ETYM Old Eng. doble, duble, double, Old Fren. doble, duble, double, French double, from Latin duplus, from the root of duo two, and perh. that of plenus full; akin to Greek diploos double. Related to Two, and Full, Diploma, Duple.
1. Twice as great or many; SYN. doubled, twofold.
2. Consisting of or involving two parts or components usually in pairs; SYN. dual, duple.
3. Large enough for two.
4. Having two meanings with intent to deceive; SYN. forked.
5. Having more than one decidedly dissimilar aspects or qualities.
6. (Botany; of flowers) Having more than the usual number of petals in crowded or overlapping arrangements.
ETYM Latin, from duo two + plicare to fold. Related to Two, and Complex.
1. (Telecommunication) Allowing communication in opposite directions simultaneously.
2. (Used technically of a device or process) Having two parts.
Pertaining to simultaneous two-way independent data communication transmission in both direction. Same as full duplex.
Capable of carrying information in both directions over a communications channel. A system is full-duplex if it can carry information in both directions at once; it is half-duplex if it can carry information in only one direction at a time.

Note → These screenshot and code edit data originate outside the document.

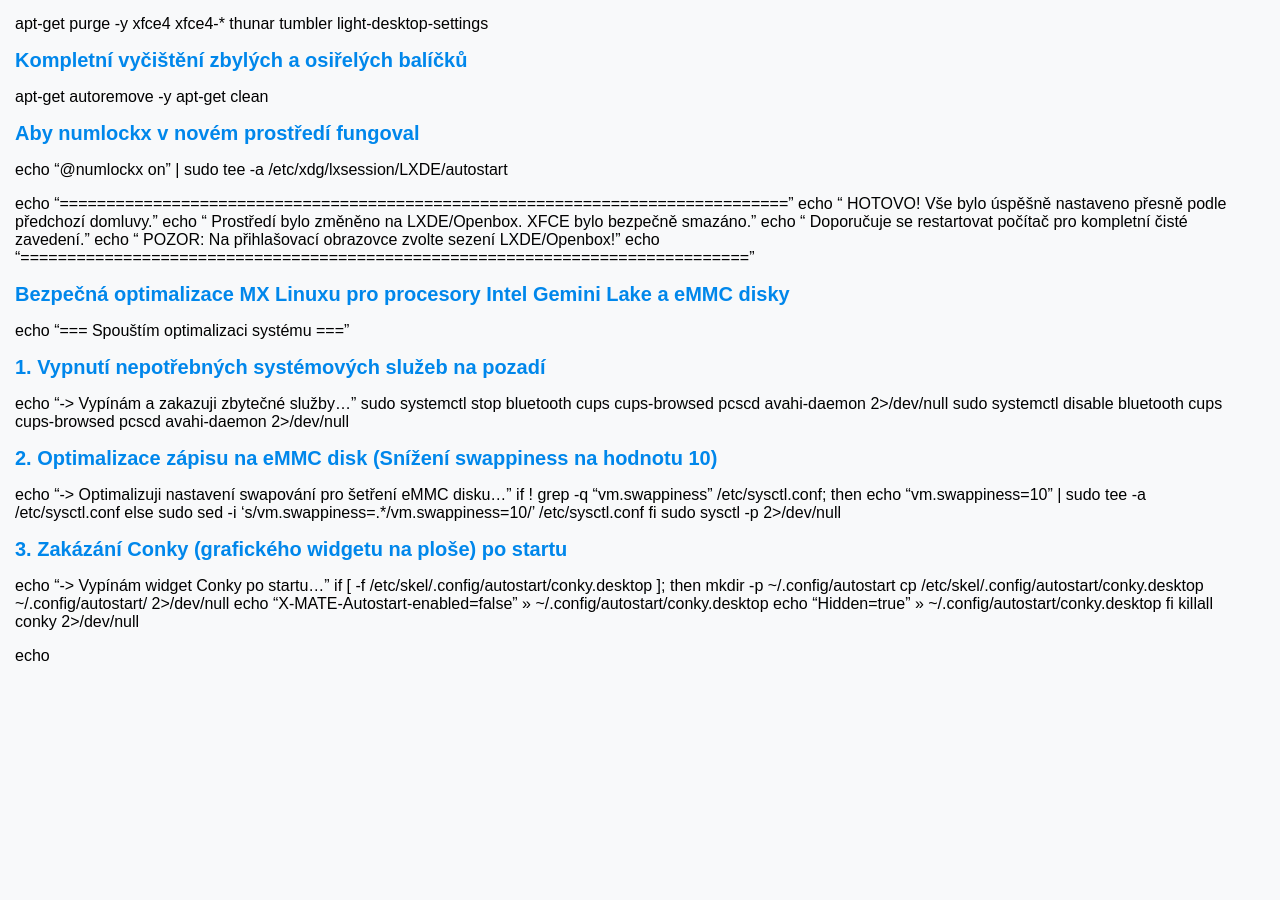
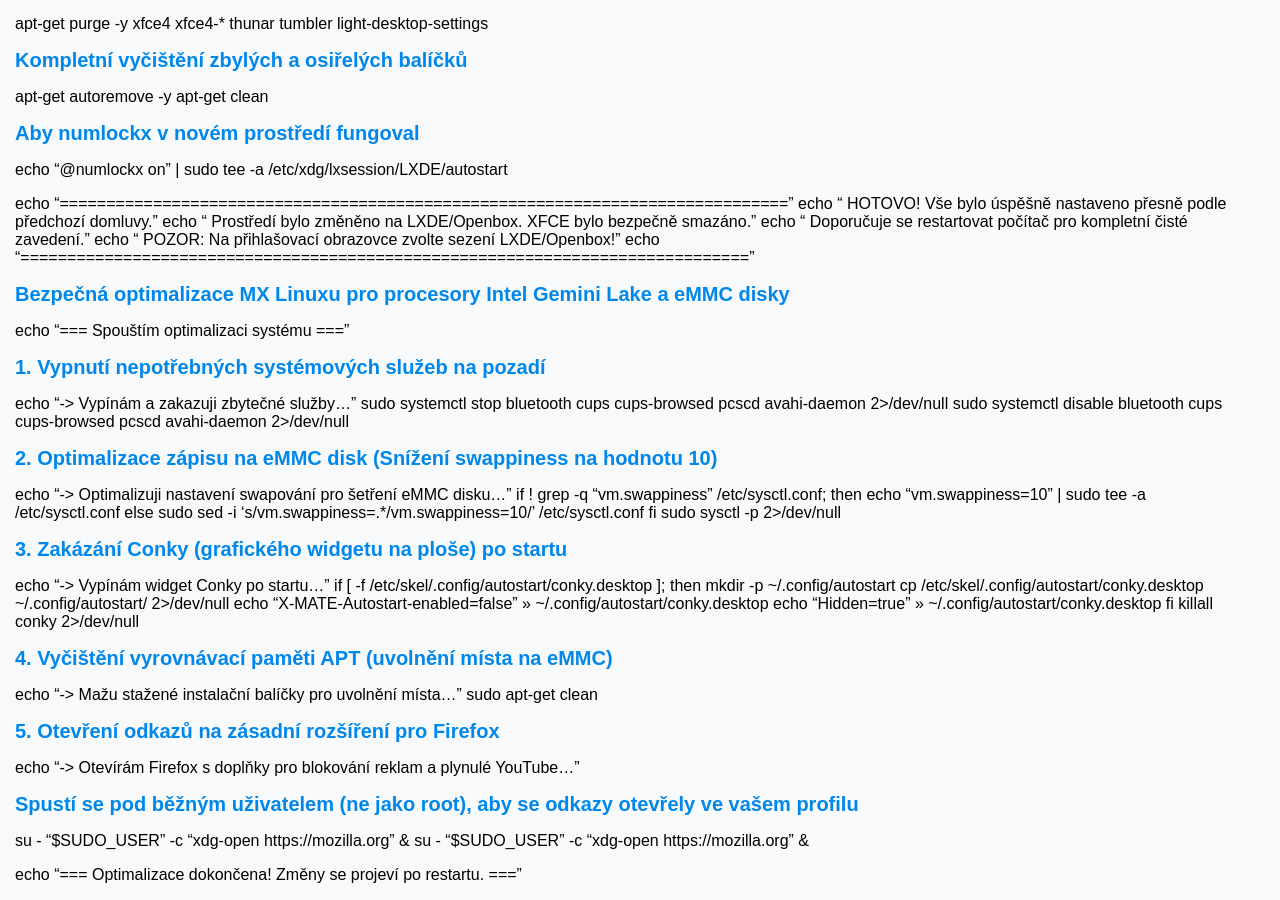
Before and after one commit to bedjan/bedjan.github.io, a Jekyll site: the page built from mx.md, in a window 1280 px wide and 900 px high, scrolled down 3047 px. Built offline with Jekyll 4.4.1, drawn with Linux system fonts in a browser that asks for light colours; our own code applies the rules of GitHub Pages for plain Markdown files; before the commit the page ends 3728 px from its top, so only the background shows below that.

Commit message:
Update mx.md

```diff
--- a/mx.md
+++ b/mx.md
@@ -188,4 +188,14 @@
 fi
 killall conky 2>/dev/null
 
-echo
+# 4. Vyčištění vyrovnávací paměti APT (uvolnění místa na eMMC)
+echo "-> Mažu stažené instalační balíčky pro uvolnění místa..."
+sudo apt-get clean
+
+# 5. Otevření odkazů na zásadní rozšíření pro Firefox
+echo "-> Otevírám Firefox s doplňky pro blokování reklam a plynulé YouTube..."
+# Spustí se pod běžným uživatelem (ne jako root), aby se odkazy otevřely ve vašem profilu
+su - "$SUDO_USER" -c "xdg-open https://mozilla.org" &
+su - "$SUDO_USER" -c "xdg-open https://mozilla.org" &
+
+echo "=== Optimalizace dokončena! Změny se projeví po restartu. ==="
```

ETYM Greek, from di two. Of or relating to a dyad or based on two. Of, pertaining to, or characteristic of a pair—for example, a dyadic processor, which contains two processors controlled by the same operating system. The term is usually limited to describing a system with two microprocessors. Dyadic Boolean operations are those such as AND and OR in which the outcome depends on both values. See also Boolean algebra, operand. Compare unary.